1. This is an application to revise the order of the 1st class Magistrate of Melur Division declining to interfere with the conviction of the petitioner by the Special 2nd class Magistrate of Madura under Section 159(1) read with Section 207(1)(c) of the Madras Local Boards Act of 1920. The only point urged before me by Mr. Ethiraj is that a conviction under Sections 159 and 207 cannot be had against the representative of a community. The prosecution was for disobedience of an order to remove an obstruction to a public pathway.
2. The Sub-Magistrate in the course of his judgment observes that
the petitioner is one of the representatives as the treasurer for the community.
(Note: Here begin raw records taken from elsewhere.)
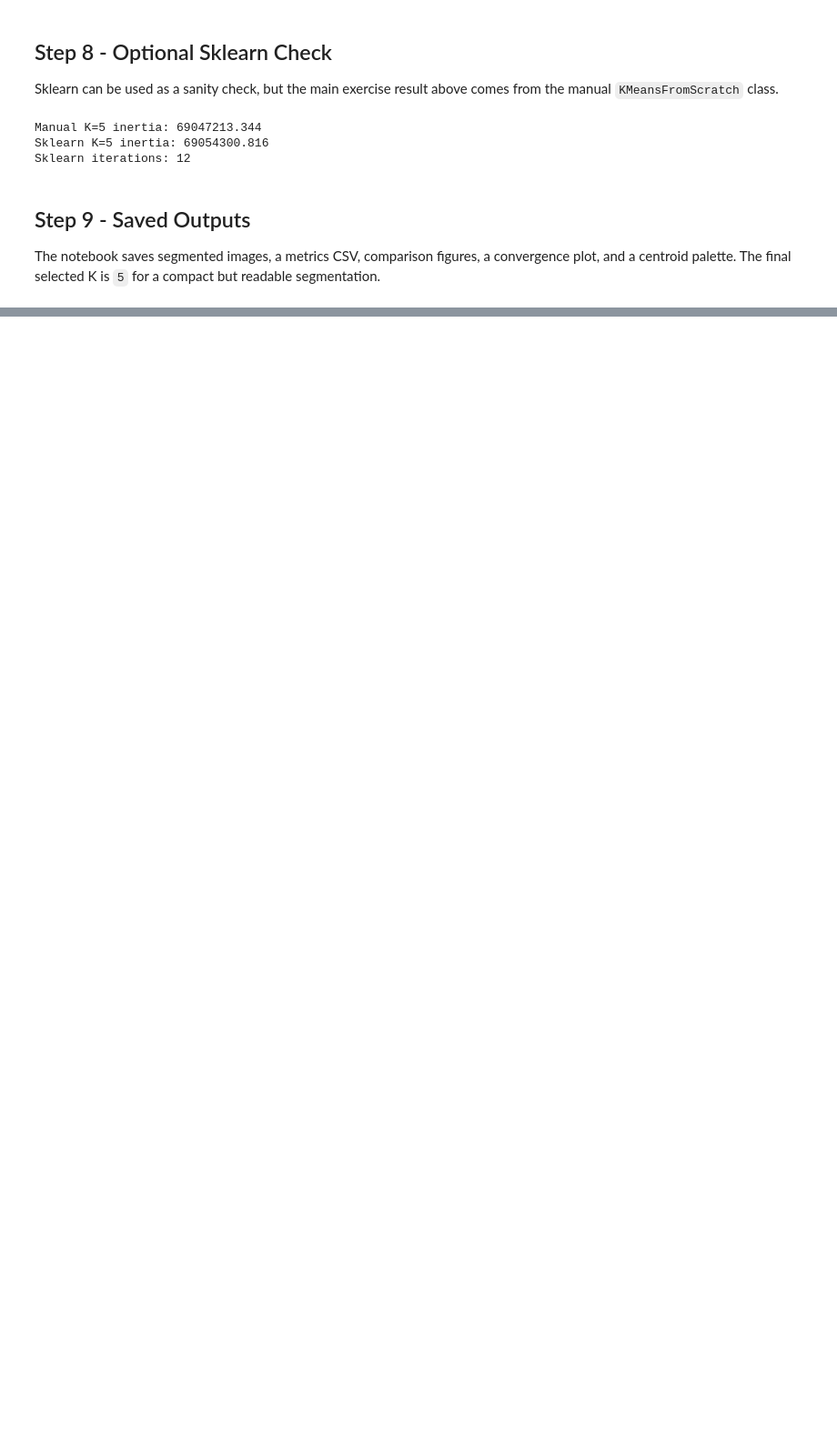
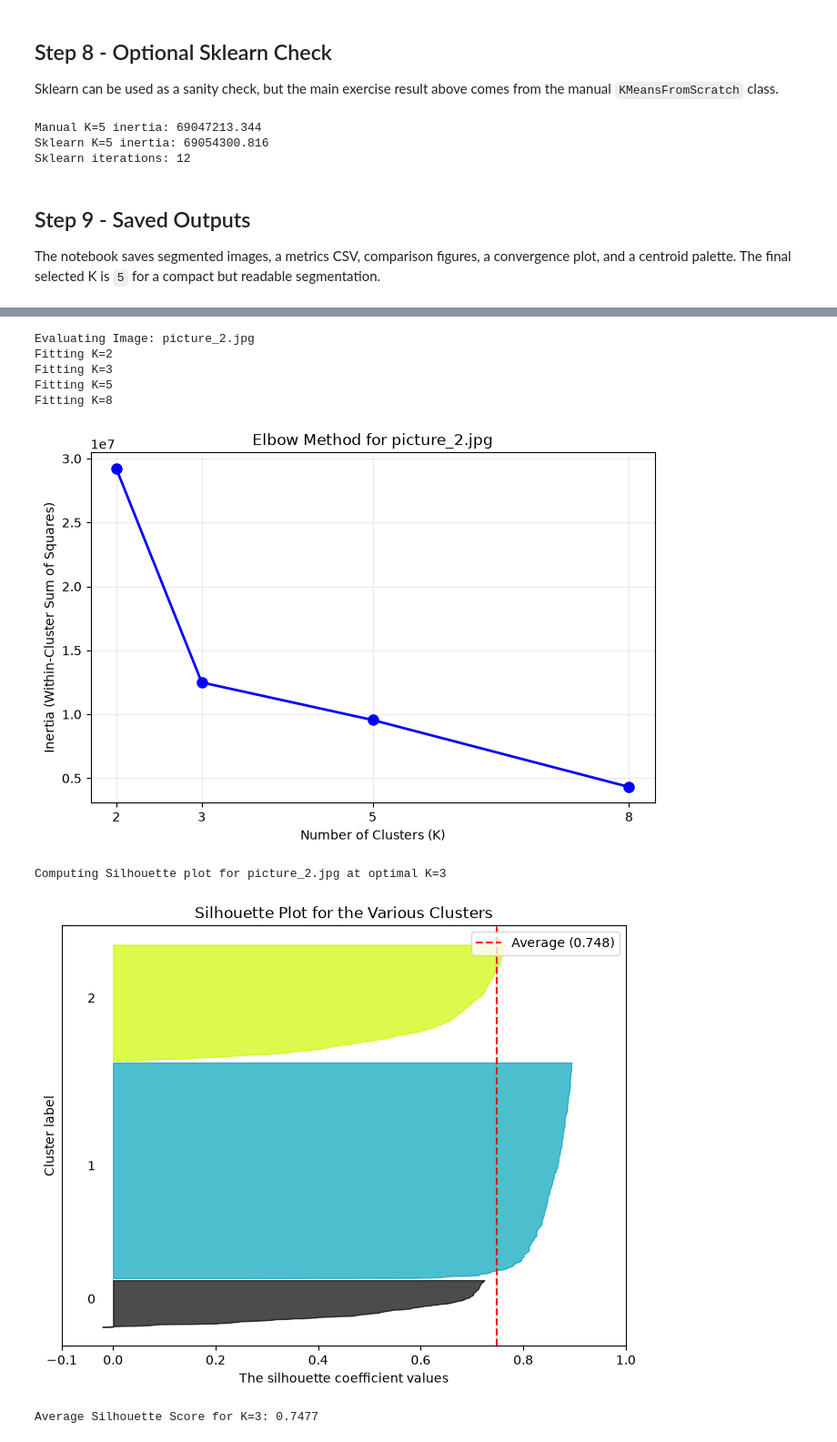
Before and after one commit to QuangManhAI/lab3-1-machine-learning, a Jupyter notebook: notebooks/lab3_1.ipynb, the cells around one changed output, grey strips where cells are left out. Shown at 91% size. Drawn from its saved outputs; the diff is of its cells as text; code cells hidden in the pictures; blank space fills up the shorter version.

```diff
--- a/notebooks/lab3_1.ipynb
+++ b/notebooks/lab3_1.ipynb
@@ -306,0 +313,63 @@ OK - reports/figures/color_palette_k5.png
+# %%
+# Configure the list of additional images and their corresponding optimal K (the elbow point)
+additional_images = {
+    "picture_2.jpg": 3,
+    "picture_3.jpg": 5
+}
+
+for img_name, optimal_k in additional_images.items():
+    print(f"\nEvaluating Image: {img_name}")
+    img_path = RAW_DIR / img_name
+
+    # Load and Preprocess Image
+    img = load_image_rgb(img_path)
+    img_resized = resize_image(img, max_size=350)
+    pixels = flatten_pixels(img_resized)
+
+    inertias = []
+    segmented_images = {}
+    labels_optimal = None # Variable to store the labels for the optimal K
+
+    # Run K-Means
+    for k in K_VALUES:
+        print(f"Fitting K={k}")
+        kmeans = KMeansFromScratch(n_clusters=k, random_state=RANDOM_SEED)
+        kmeans.fit(pixels)
+
+        inertias.append(kmeans.inertia_)
+
+        # Save the labels if the current k matches the optimal K for this image
+        if k == optimal_k:
+            labels_optimal = kmeans.labels_
+
+        # Reconstruct the segmented image for the current K
+        seg_img = reconstruct_image(kmeans.labels_, kmeans.cluster_centers_, img_resized.shape)
+        segmented_images[k] = seg_img
+
+    # Plot the Elbow Method
+    fig_elbow = elbow_plot(K_VALUES, inertias)
+    plt.title(f'Elbow Method for {img_name}')
+    plt.show()
+
+    # Plot the Silhouette score for the optimal K
+    if labels_optimal is not None:
+        print(f"Computing Silhouette plot for {img_name} at optimal K={optimal_k}")
+        fig_sil, avg_score = silhouette_plot(pixels, labels_optimal)
+        plt.show()
+        print(f"Average Silhouette Score for K={optimal_k}: {avg_score:.4f}")
+    else:
+        print(f"Error: The value K={optimal_k} is not in the tested K_VALUES list.")
+
+    # Visualize the resulting image grid
+    fig_grid = k_comparison_grid(segmented_images, original=img_resized)
+    plt.show()
+# %% [output]
+Evaluating Image: picture_2.jpg
+Fitting K=2
+Fitting K=3
+Fitting K=5
+Fitting K=8
+[figure, added]
+Computing Silhouette plot for picture_2.jpg at optimal K=3
+[figure, added]
+Average Silhouette Score for K=3: 0.7477
```
Also changed, not shown: parts of 6 cells of this notebook, 5 other files.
The charge against him is also in his capacity as a representative of Nadars although it is not stated so in the notice.
3. In appeal it was contended that the encroached portion belonged to the Nadar community and not to the accused in his private capacity. The Sub-divisional Magistrate observed in his judgment:,
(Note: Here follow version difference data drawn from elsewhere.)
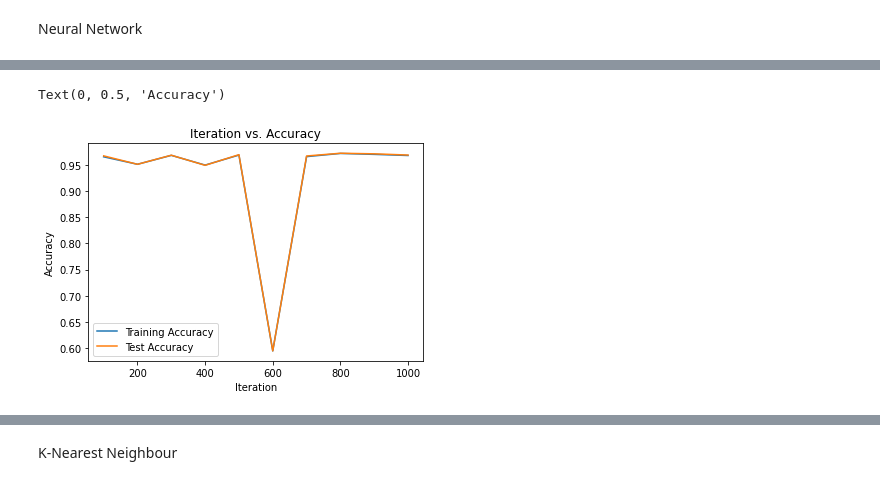
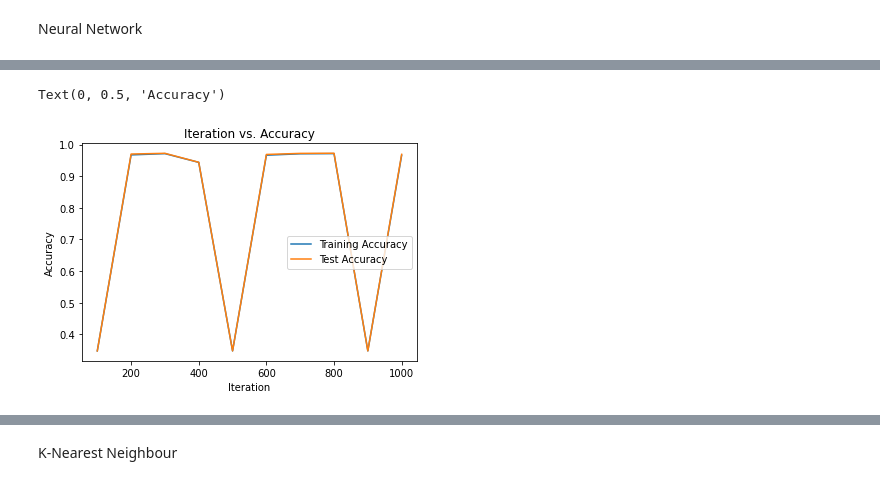
Before and after one commit to Jenil-Vekaria/StellarClassification, a Jupyter notebook: Classification.ipynb, the cells around one changed output, grey strips where cells are left out. Drawn from its saved outputs; the diff is of its cells as text; code cells hidden in the pictures.

```diff
--- a/Classification.ipynb
+++ b/Classification.ipynb
@@ -115,23 +136,19 @@ data = scale(data)
 # %% [markdown]
 Data Splitting
 # %%
-def split_data(train_size, valid_size, data, label):
+def split_data(train_size, data, label):
     # Train-Test datasplit
     dataTrain, dataTest, classTrain, classTest = train_test_split(data, label, train_size=train_size, random_state=1, stratify=label)
 
-    #Train-Validation datasplit
-    dataTrain, dataValid, classTrain, classValid = train_test_split(dataTrain, classTrain, test_size=valid_size, random_state=1, stratify=classTrain)
 
     print("Train: ", dataTrain.shape[0])
     print(classTrain.value_counts())
-    print("Validation: ", dataValid.shape[0])
-    print(classValid.value_counts())
     print("Test: ", dataTest.shape[0])
     print(classTest.value_counts())
     print("Dataset Size: ", data.shape[0])
 
-    return (dataTrain, dataValid, dataTest, classTrain, classValid, classTest)
+    return (dataTrain, dataTest, classTrain, classTest)
 # %%
 # Split the data
-dataTrain, dataValid, dataTest, classTrain, classValid, classTest = split_data(train_size=0.8, valid_size=0.2, data=data, label=classData)
+dataTrain, dataTest, classTrain, classTest = split_data(train_size=0.7, data=data, label=classData)
 # %% [output]
@@ -184,6 +213,6 @@ print(accuracy)
 # %%
 # predicting on validation data
-accuracy = predict(NNModel, dataValid, classValid)
+accuracy = predict(NNModel, dataTest, classTest)
 print(accuracy)
 
 dsp = ConfusionMatrixDisplay.from_estimator(
@@ -203,10 +232,9 @@ plt.show()
 # Test Accuracy vs Iterations
 testAcc = []
 trainAcc = []
-validAcc = []
 
 for iteration in range(100, 1001, 100):
-    NNModel = NeuralNetwork(dataTrain, classTrain, iteration=iteration, hidden_layers=1, layer_size=32)
+    NNModel = NeuralNetwork(dataTrain, classTrain, iteration=iteration, layer_size=32)
 
     # Training Accuracy
     accuracy = predict(NNModel, dataTrain, classTrain)
@@ -216,6 +244,4 @@ for iteration in range(100, 1001, 100):
     accuracy = predict(NNModel, dataTest, classTest)
     testAcc.append(accuracy)
 
-    # Validation Accuracy
-    accuracy = predict(NNModel, dataValid, classValid)
-    validAcc.append(accuracy)
+    print("Iteration ", iteration, "/1000")
@@ -222,11 +259,15 @@ for iteration in range(100, 1001, 100):
 # %%
 iteration = list(range(100,1001,100))
+
+accMax = max(testAcc)
+accXPos = testAcc.index(accMax) * 100 + 100
+
 
 plt.plot(iteration,trainAcc,'-',iteration,testAcc,'-')
 plt.legend(['Training Accuracy','Test Accuracy'])
 plt.title("Iteration vs. Accuracy")
 plt.xlabel('Iteration')
 plt.ylabel('Accuracy')
 # %% [output]
 Text(0, 0.5, 'Accuracy')
-[figure, old version]
+[figure, new version]
```
Also changed, not shown: parts of 32 cells of this notebook, 4 other files.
It is idle to talk on behalf of the accused that the accused is not liable for prosecution as he is one of the community that is using the Nandavanam. The accused himself has admitted in his statement before the lower Court on 11th October, 1926, that he himself dug up a well and formed Nandavanam with a compound wall.
4. In order to make a person liable for disobedience under Section 159 he must be the owner or the occupier of any premises which caused the obstruction or encroachment. The word 'owner' is defined in Section 3(14) as including the person for the time being receiving or entitled to receive the rents or profits of the property whether on his own account or as agent, trustee, guardian, manager or receiver for another person or for any religious or charitable purpose. It is not the case for the prosecution that the petitioner, himself is one of the persons in charge of the property or is a trustee who is entitled to receive the rents and profits of this Nandavanam or one who manages on behalf of the community the affairs of the Nandavanam. The fact that he constructed the compound wall or formed a Nandavanam would not be sufficient to make him an owner if he had before the date of the notice created a trust in favour of the whole community in respect of the Nandavanam and divested himself of all interest in it. He says that he has no interest in it and that he made over the property to the community.
5. From the judgment of the 2nd class Magistrate and from the contention of the accused it cannot be said that he is either the manager or the receiver or the trustee for the community. The mere fact that he is a treasurer of some fund of the community would not make him a trustee of the Nandavanam, or bring him within the meaning of the term 'owner' as used in the Local Boards Act. I, therefore, set aside the conviction and direct a re-trial of the case and the prosecution would be entitled to adduce evidence to show that the petitioner is a person coming within the definition of the term 'owner' in Section 3, Clause 14, or occupier of the Nmdavanam. The line paid will be refunded.